(as a bytestring).
>>> len(x) 3471822 >>> x[:100] b'ID3\x04\x00\x00\x00\x00\x00#TSSE\x00\x00\x00\x0f\x00\x00\x03Lavf57.56.101\x00\x00\x00\x00\x00\x00\x00\x00\x00\x00\x00\xff\xfbP\x00\x00\x00\x00\x00\x00\x00\x00\x00\x00\x00\x00\x00\x00\x00\x00\x00\x00\x00\x00\x00\x00\x00\x00\x00\x00\x00\x00\x00\x00\x00\x00\x00Info\x00\x00\x00\x0f\x00\x00 r\x004\xf9\xa1\x00\x02\x05' >>> for i in x[:10]: ... print(i) ... 73 68 51 4 0 0 0 0 0 35
10.4) Representing Integers with Bytestrings
As we mentioned above, each byte in a bytestring has a representation as an integer in the range 0-255 (inclusive). A few different representations for each possible byte are shown in the table on this page for reference, though it is certainly not necessary to commit that table to memory.
The question might arise, though: what do we do if we want to represent a number bigger than 255? Clearly, one byte isn't enough in that case! So we need a different convention for representing larger integers.
In general, we can use the concatenation of multiple bytes to represent larger integers. In this lab, we choose a "big-endian" representation, where the most-significant byte comes first. By this, we mean that, if we have a byte string containing bytes b_0, b_1, b_2, and b_3 (in that order), this represents an integer:
In theory, we could extend this to an arbitrary number of bytes to represent arbitrarily large integers. In this lab, though, we chose to represent lengths using 4 bytes only (though this still allows us to represent integers up to 4,294,967,295).
Since we can index into bytestrings to get integer values, it is possible to

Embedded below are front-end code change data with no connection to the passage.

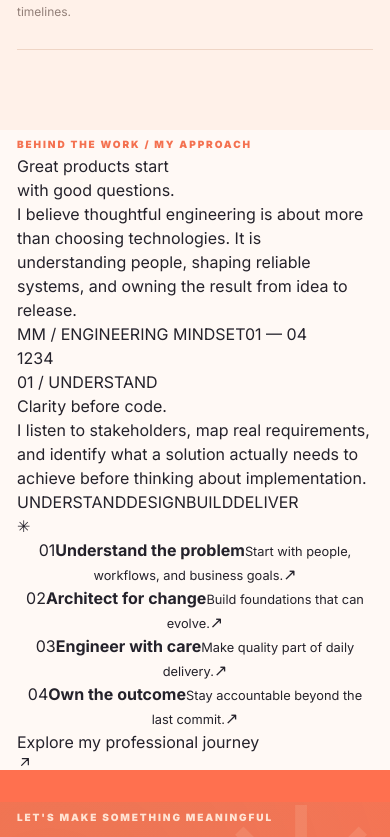
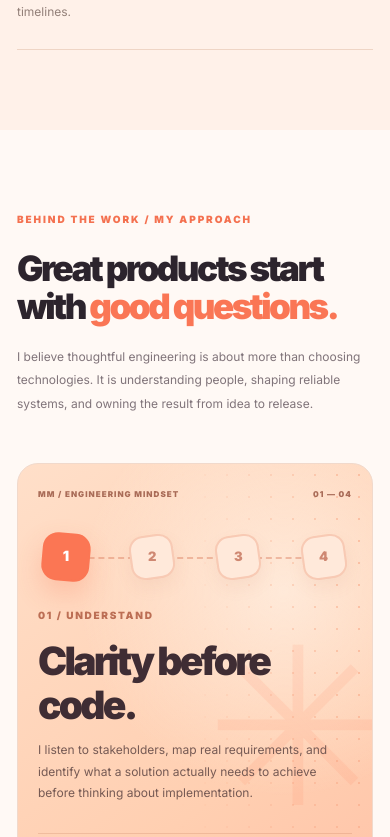
Before and after one commit to Mohammad-Masri/portfolio, a Next.js app: page / in a window 390 px wide. Shown: the part 6667-7504 px from the top of the page. Built offline with nearby package versions, Linux system fonts and the light colour scheme.

Commit message:
style: design peach editorial approach section without duplicate photo

```diff
--- a/src/app/peach.css
+++ b/src/app/peach.css
@@ -151,14 +151,6 @@
 .peach-timeline-row p{color:#6e6269;font-size:13px;margin:0 0 10px;font-weight:720}
 .peach-timeline-row small{display:block;font-size:12px;line-height:1.75;color:#927f78;max-width:680px}
 .peach-time-mark{justify-self:end;color:#ee9475;font-size:23px}
-.peach-about{padding:130px 0;display:grid;grid-template-columns:.83fr 1.17fr;gap:10%;align-items:center}
-.peach-about-photo{position:relative;height:510px;background:linear-gradient(130deg,#ffe8d9,#ffc5a1);border-radius:29px;overflow:hidden}
-.peach-photo-circle{position:absolute;top:13%;left:15%;width:75%;aspect-ratio:1;border-radius:50%;background:#ffad82;box-shadow:0 0 0 45px rgba(255,255,255,.1)}
-.peach-portrait-img{object-fit:contain;object-position:bottom;z-index:1}
-.peach-photo-label{position:absolute;z-index:2;left:25px;bottom:21px;color:#854e44;background:rgba(255,250,244,.8);border-radius:100px;padding:11px 14px;letter-spacing:.1em;font-size:9px;font-weight:750;backdrop-filter:blur(8px)}
-.peach-about-copy h2{font-size:clamp(42px,5vw,69px);font-weight:860;letter-spacing:-.075em;line-height:1.08;margin:22px 0 27px}
-.peach-about-copy h2 span{color:#fb7455}
-.peach-about-copy p{max-width:650px;color:#817579;font-size:15px;line-height:1.9;margin:0 0 17px}
 .peach-contact{background:#ff704f;color:#fff;overflow:hidden}
 .peach-contact-inner{position:relative;min-height:350px;display:flex;align-items:center;justify-content:space-between;gap:50px}
 .peach-contact .peach-eyebrow{color:#ffe3d3}
@@ -218,8 +210,6 @@
  .peach-capability-grid{grid-template-columns:repeat(2,1fr)}
  .peach-focus-grid{grid-template-columns:1fr}
  .peach-ecosystem-visual{width:min(100%,630px);margin-inline:auto}
- .peach-about{grid-template-columns:1fr 1fr;gap:6%}
- .peach-about-photo{height:430px}
 }
 @media(max-width:600px){
  .peach-container{width:min(100% - 34px,1280px)}
@@ -298,10 +288,6 @@
  .peach-time-index{grid-column:1/-1;font-size:10px}
  .peach-timeline-row h3{font-size:20px}
  .peach-timeline-row p{font-size:12px}
- .peach-about{padding:78px 0;grid-template-columns:1fr;gap:35px}
- .peach-about-photo{height:430px;width:min(100%,450px);margin:auto}
- .peach-about-copy h2{font-size:45px}
- .peach-about-copy p{font-size:13px}
  .peach-contact-inner{min-height:330px;flex-direction:column;align-items:flex-start;justify-content:center;gap:28px}
  .peach-contact h2{font-size:42px}
  .peach-contact-decoration{right:-8%;font-size:240px}
@@ -315,7 +301,6 @@
  .peach-hero h1{font-size:41px}
  .peach-featured-copy h2{font-size:35px}
  .peach-module span:last-child{font-size:5px}
- .peach-about-photo{height:360px}
 }
 @media(prefers-reduced-motion:reduce){
  .peach-site,.peach-site *{scroll-behavior:auto!important}
@@ -387,3 +372,80 @@
  .peach-float-copy small{font-size:6.5px}
  .peach-photo-caption{font-size:6.5px}
 }
+
+
+/* The engineering approach replaces the duplicate portrait-based About section. */
+.peach-approach-section{padding:110px 0 130px}
+.peach-approach-intro{display:flex;align-items:end;justify-content:space-between;gap:55px;margin-bottom:43px}
+.peach-approach-intro h2{font-size:clamp(40px,4.7vw,67px);line-height:1.1;font-weight:850;letter-spacing:-.072em;margin:20px 0 0;color:#2c242d}
+.peach-approach-intro h2 span{color:#fa7655}
+.peach-approach-intro>p{font-size:14px;line-height:1.95;color:#80747a;max-width:390px;margin:0 0 5px}
+.peach-approach-layout{display:grid;grid-template-columns:1.04fr .96fr;gap:25px;align-items:stretch}
+.peach-approach-canvas{min-height:490px;position:relative;isolation:isolate;overflow:hidden;border-radius:27px;border:1px solid #f1d9cb;padding:31px 36px;background:radial-gradient(circle at 75% 30%,rgba(255,242,230,.7),transparent 51%),linear-gradient(145deg,#ffdfc9,#ffcfb1 70%,#ffc4a9);display:flex;flex-direction:column;justify-content:space-between}
+.peach-approach-canvas:before{content:"";position:absolute;inset:0;pointer-events:none;z-index:-1;opacity:.6;background-image:radial-gradient(#f7a785 1px,transparent 1px);background-size:22px 22px;mask-image:linear-gradient(90deg,transparent 45%,#000 100%)}
+.peach-approach-canvas-top,.peach-approach-canvas-bottom{display:flex;justify-content:space-between;align-items:center;gap:12px;font-size:9px;letter-spacing:.13em;font-weight:850;color:#a96b57;position:relative;z-index:2}
+.peach-approach-path{display:flex;align-items:center;justify-content:space-between;gap:0;margin:52px 16px 26px;position:relative;z-index:2}
+.peach-approach-path-line{position:absolute;left:5%;right:5%;top:50%;border-top:2px dashed rgba(216,116,83,.4);z-index:0;pointer-events:none}
+.peach-approach-path-node{position:relative;z-index:1;width:54px;height:54px;display:grid;place-items:center;border:2px solid rgba(231,131,93,.3);background:#ffe9da;border-radius:18px;transform:rotate(-8deg);box-shadow:0 8px 17px rgba(184,105,77,.08);transition:background .25s,border-color .25s,transform .25s}
+.peach-approach-path-node span{font-size:15px;font-weight:850;color:#cf8872;transform:rotate(8deg)}
+.peach-approach-path-node.is-active{background:#fb7654;border-color:#fb7654;transform:rotate(5deg) scale(1.09);box-shadow:0 11px 24px rgba(245,104,71,.24)}
+.peach-approach-path-node.is-active span{color:#fff;transform:rotate(-5deg)}
+.peach-approach-canvas-body{max-width:430px;position:relative;z-index:2;margin-top:auto}
+.peach-approach-current-step{font-size:10px;font-weight:850;letter-spacing:.17em;color:#bc6e54}
+.peach-approach-canvas-body h3{font-size:clamp(32px,3.35vw,48px);letter-spacing:-.071em;line-height:1.13;color:#3f2d34;font-weight:860;margin:14px 0 12px}
+.peach-approach-canvas-body p{color:#765a54;font-size:13px;line-height:1.78;max-width:390px;margin:0 0 30px}
+.peach-approach-canvas-bottom{border-top:1px solid rgba(190,111,82,.23);padding-top:20px}
+.peach-approach-watermark{position:absolute;right:-18px;bottom:55px;opacity:.11;color:#ff7954;font-size:220px;line-height:1;z-index:-1;pointer-events:none}
+.peach-approach-steps{display:flex;flex-direction:column;gap:11px}
+.peach-approach-step{min-width:0;min-height:95px;flex:1;cursor:pointer;display:grid;grid-template-columns:44px minmax(0,1fr) 27px;align-items:center;gap:15px;border:1px solid #f1e2d8;border-radius:17px;background:#fff;padding:18px 20px;text-align:left;color:#332d35;transition:border-color .25s,background .25s,box-shadow .25s,transform .25s}
+.peach-approach-step:hover{border-color:#f5ad92;transform:translateX(3px)}
+.peach-approach-step.is-active{background:#fff3eb;border-color:#f7b69d;box-shadow:0 11px 23px rgba(212,118,85,.08)}
+.peach-approach-number{width:37px;height:37px;border-radius:12px;background:#fff0e9;color:#eb886b;display:grid;place-items:center;font-size:12px;font-weight:850}
+.peach-approach-step.is-active .peach-approach-number{background:#fb7654;color:white}
+.peach-approach-step-copy{min-width:0;display:flex;flex-direction:column;gap:8px}
+.peach-approach-step-copy strong{font-size:17px;font-weight:820;letter-spacing:-.043em;line-height:1.2}
+.peach-approach-step-copy small{font-size:12px;font-weight:500;color:#8d7b79;line-height:1.5}
+.peach-approach-step-arrow{color:#eaa18b;font-size:20px;justify-self:end}
+.peach-approach-step.is-active .peach-approach-step-arrow{color:#f06b4b}
+.peach-approach-link{display:inline-flex;align-items:center;gap:10px;color:#e66d4e;font-size:12px;font-weight:780;margin:10px 0 0 2px;align-self:flex-start}
+.peach-approach-link:hover{color:#bb4930}
+@media(max-width:1120px){
+ .peach-approach-canvas{padding:27px}
+ .peach-approach-layout{gap:17px}
+ .peach-approach-step{gap:11px;padding:15px}
+ .peach-approach-step-copy strong{font-size:15px}
+ .peach-approach-step-copy small{font-size:11px}
+}
+@media(max-width:900px){
+ .peach-approach-section{padding:95px 0}
+ .peach-approach-intro{align-items:start;flex-direction:column;gap:19px}
+ .peach-approach-intro>p{max-width:650px}
+ .peach-approach-layout{grid-template-columns:1fr;gap:16px}
+ .peach-approach-canvas{min-height:380px}
+ .peach-approach-steps{display:grid;grid-template-columns:repeat(2,minmax(0,1fr))}
+ .peach-approach-step{min-height:107px}
+ .peach-approach-link{grid-column:1/-1}
+}
+@media(max-width:600px){
+ .peach-approach-section{padding:75px 0 85px}
+ .peach-approach-intro h2{font-size:clamp(35px,8vw,47px)}
+ .peach-approach-intro>p{font-size:12px}
+ .peach-approach-canvas{min-height:370px;padding:24px 20px;border-radius:21px}
+ .peach-approach-canvas-top,.peach-approach-canvas-bottom{font-size:8px}
+ .peach-approach-path{margin:35px 6px 22px}
+ .peach-approach-path-node{width:44px;height:44px;border-radius:14px}
+ .peach-approach-path-node span{font-size:13px}
+ .peach-approach-canvas-body h3{font-size:39px}
+ .peach-approach-canvas-body p{font-size:12px}
+ .peach-approach-steps{grid-template-columns:1fr;gap:9px}
+ .peach-approach-step{min-height:87px;grid-template-columns:36px minmax(0,1fr) 20px;padding:14px;gap:11px;border-radius:14px}
+ .peach-approach-number{width:33px;height:33px;font-size:11px}
+ .peach-approach-step-copy strong{font-size:15px}
+ .peach-approach-step-copy small{font-size:11px}
+ .peach-approach-link{margin-top:12px}
+}
+@media(max-width:380px){
+ .peach-approach-canvas{min-height:345px}
+ .peach-approach-canvas-body h3{font-size:33px}
+ .peach-approach-canvas-bottom{letter-spacing:.03em;font-size:7px}
+}
```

compute this value directly without a complicated algorithm. Alternatively,
you can look up the documentation for the
which will handle this conversion (in either direction).
10.5) Byte Arrays
It is worth noting also that the
bytes type, like regular Python strings, is
immutable. On occasion (depending on the operation you want to perform), you
may wish to work with a mutable array of bytes (such that you can mutate it
by changing a character in place, by appending/extending values, etc.).
To this end, Python gives us the
bytearray type. You can create a
bytearray from a bytestring with
bytearray(x), or you can create an empty
>>> ba = bytearray() >>> ba.extend(u8) >>> ba.extend("übergänge".encode('utf-8')) >>> ba bytearray(b'Fu\xc3\x9fg\xc3\xa4nger\xc3\xbcberg\xc3\xa4nge')
Note that the elements in the
bytearray need to be valid bytes (integers in
the range 0 to 255, inclusive). So you can
bytearray by an
iterable of integers. But if you want to append values (or modify values),
those values need to be given as integers.
It is worth noting, also, that
bytearray objects can, in many ways, be
bytes objects. For example, they provide a
>>> ba.decode('utf-8') 'Fußgängerübergänge'
But if you need to, you can always convert back to a
>>> x2 = bytes(ba)
Just like lists vs. tuples, the question of whether you want a byte string or a byte array is heavily dependent on the application (certain operations might only be possible on one type or the other, or certain operations might be more efficient with one type than with the other).